My where are we question of 1850-1860 has to do with agricultural economy of the south in the United States and whether it is on the rise or decline during this period. During this time period of 1850-1860 I believe we often associate the south with having huge plantations growing products such as cotton, tobacco, rice and sugar cane.
However, according to our Digital History reading, not all southern states were suitable at all for this kind of agriculture and not all southern plantations were exclusively devoted to growing these sorts of cash crops. Although not every region in the south was suitable for these crops the areas that did produce them greatly influenced the southern economy. The Souths staple products produced three fifths of the United States exports with cotton being “king” of these products. During this time period the south supplied three fourths of the entire world’s cotton for manufacturing. Because of these southern staple products, especially cotton, the south was very wealthy. The south however continually reinvested their money in the slave economy which slowed its growth in urban and industrialized areas such as mechanized manufacturing.
Overworking the soil also became a problem and eventually new land had to be obtained to constantly produce these products to stay competitive. During this time period the agricultural economy seemed be on the rise, cotton was at an all-time high before the war. In spite of all the wealth the south had with its agricultural products I believe its lack in industrial diversity and growth would have eventually led to its downfall.

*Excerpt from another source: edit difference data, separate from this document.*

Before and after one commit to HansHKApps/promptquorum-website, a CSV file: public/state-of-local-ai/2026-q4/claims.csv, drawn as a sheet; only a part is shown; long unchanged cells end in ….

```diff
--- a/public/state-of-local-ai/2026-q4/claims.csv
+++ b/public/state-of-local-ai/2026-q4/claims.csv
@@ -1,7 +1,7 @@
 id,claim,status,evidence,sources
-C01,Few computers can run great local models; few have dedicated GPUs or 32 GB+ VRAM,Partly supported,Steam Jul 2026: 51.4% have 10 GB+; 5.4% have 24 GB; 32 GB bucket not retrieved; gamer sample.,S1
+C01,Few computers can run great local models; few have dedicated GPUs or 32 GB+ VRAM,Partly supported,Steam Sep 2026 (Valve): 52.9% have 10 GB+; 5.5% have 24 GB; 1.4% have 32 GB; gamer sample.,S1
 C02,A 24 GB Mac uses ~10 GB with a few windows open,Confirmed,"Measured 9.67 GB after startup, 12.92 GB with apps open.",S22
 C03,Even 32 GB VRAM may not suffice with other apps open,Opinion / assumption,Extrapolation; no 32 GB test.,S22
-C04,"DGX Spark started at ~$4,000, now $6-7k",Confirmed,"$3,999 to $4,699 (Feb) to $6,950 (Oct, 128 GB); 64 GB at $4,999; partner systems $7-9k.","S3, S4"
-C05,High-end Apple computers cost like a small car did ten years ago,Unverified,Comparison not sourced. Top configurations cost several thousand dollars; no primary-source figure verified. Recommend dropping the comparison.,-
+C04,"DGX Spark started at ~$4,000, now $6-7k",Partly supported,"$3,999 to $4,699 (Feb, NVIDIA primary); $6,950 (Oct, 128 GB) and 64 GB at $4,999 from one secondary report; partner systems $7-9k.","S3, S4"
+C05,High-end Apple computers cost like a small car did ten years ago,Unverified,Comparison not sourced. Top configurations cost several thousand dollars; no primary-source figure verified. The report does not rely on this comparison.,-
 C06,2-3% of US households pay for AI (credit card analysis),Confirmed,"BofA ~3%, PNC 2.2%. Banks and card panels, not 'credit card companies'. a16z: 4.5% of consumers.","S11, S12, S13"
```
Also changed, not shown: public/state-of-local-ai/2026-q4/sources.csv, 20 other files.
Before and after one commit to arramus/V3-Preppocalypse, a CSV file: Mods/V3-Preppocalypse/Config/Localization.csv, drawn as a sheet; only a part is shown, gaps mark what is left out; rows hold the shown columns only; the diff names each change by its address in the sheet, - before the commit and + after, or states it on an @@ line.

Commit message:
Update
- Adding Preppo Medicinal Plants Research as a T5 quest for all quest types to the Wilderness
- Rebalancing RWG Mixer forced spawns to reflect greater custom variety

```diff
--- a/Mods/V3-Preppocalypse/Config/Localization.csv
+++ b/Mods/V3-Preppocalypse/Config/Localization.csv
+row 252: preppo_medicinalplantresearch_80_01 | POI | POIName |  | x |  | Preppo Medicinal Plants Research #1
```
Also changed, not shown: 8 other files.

One reason I chose this question was because I was curious if the economy had any sort of impact with the south eventually being defeated in the civil war. If they had been more diverse in their economy such as industrial development and not so preoccupied with the slave industry could it have changed history? Research methodology and sources I explored was the Digital History site, in class mdule readings and journals form Google Scholar.